# [Data for review]
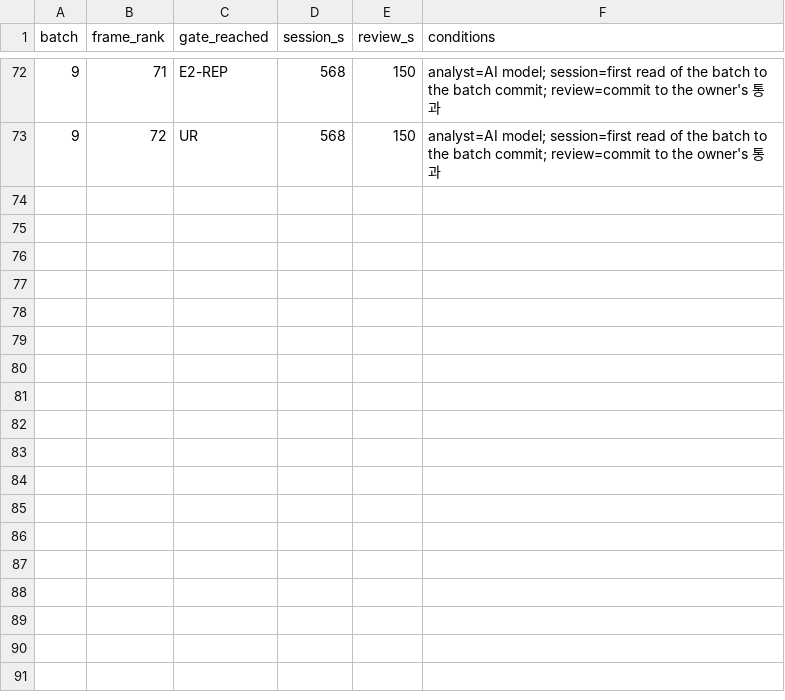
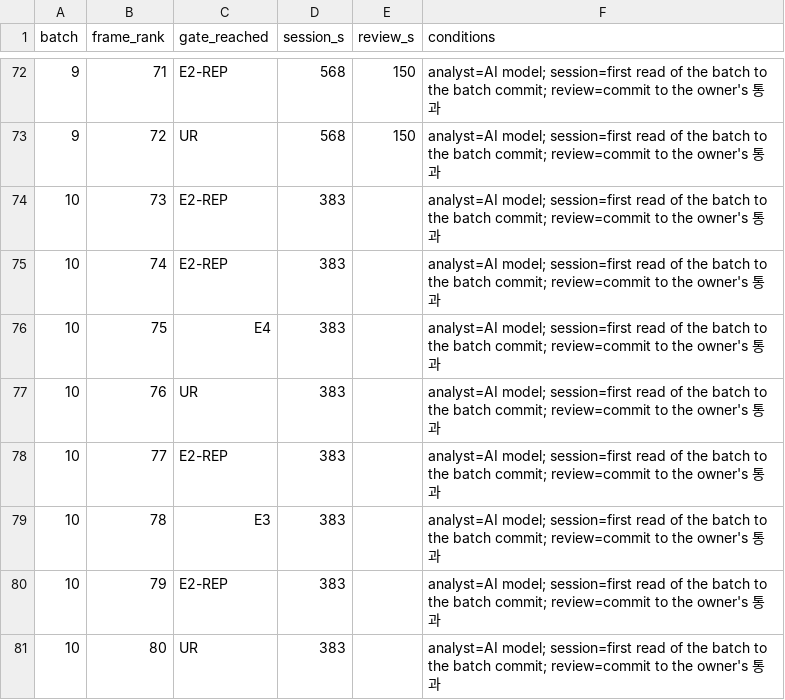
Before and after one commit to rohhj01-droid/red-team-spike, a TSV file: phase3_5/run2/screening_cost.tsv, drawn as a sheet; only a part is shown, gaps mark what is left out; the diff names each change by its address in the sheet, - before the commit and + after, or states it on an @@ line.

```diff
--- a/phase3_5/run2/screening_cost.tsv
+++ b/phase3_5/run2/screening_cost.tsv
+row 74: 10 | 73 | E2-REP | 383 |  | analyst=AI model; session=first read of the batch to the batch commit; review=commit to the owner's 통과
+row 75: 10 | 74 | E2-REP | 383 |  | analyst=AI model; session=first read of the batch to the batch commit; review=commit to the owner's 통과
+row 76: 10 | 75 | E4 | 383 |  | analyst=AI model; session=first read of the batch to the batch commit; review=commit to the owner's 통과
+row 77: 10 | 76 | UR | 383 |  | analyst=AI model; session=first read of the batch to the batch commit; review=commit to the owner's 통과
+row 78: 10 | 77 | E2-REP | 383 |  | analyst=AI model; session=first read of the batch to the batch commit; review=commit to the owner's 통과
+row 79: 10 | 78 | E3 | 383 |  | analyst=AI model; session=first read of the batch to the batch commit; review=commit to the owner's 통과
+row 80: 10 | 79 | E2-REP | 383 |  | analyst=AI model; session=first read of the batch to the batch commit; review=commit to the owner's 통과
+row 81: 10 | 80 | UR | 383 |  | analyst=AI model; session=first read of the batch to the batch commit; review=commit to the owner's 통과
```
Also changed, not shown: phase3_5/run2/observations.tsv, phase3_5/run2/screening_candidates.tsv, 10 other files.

# [Problem to solve]
Which lines of the data contain the word "shown"? Copy each one.

# [Answer section]
Before and after one commit to rohhj01-droid/red-team-spike, a TSV file: phase3_5/run2/screening_cost.tsv, drawn as a sheet; only a part is shown, gaps mark what is left out; the diff names each change by its address in the sheet, - before the commit and + after, or states it on an @@ line.
Also changed, not shown: phase3_5/run2/observations.tsv, phase3_5/run2/screening_candidates.tsv, 10 other files.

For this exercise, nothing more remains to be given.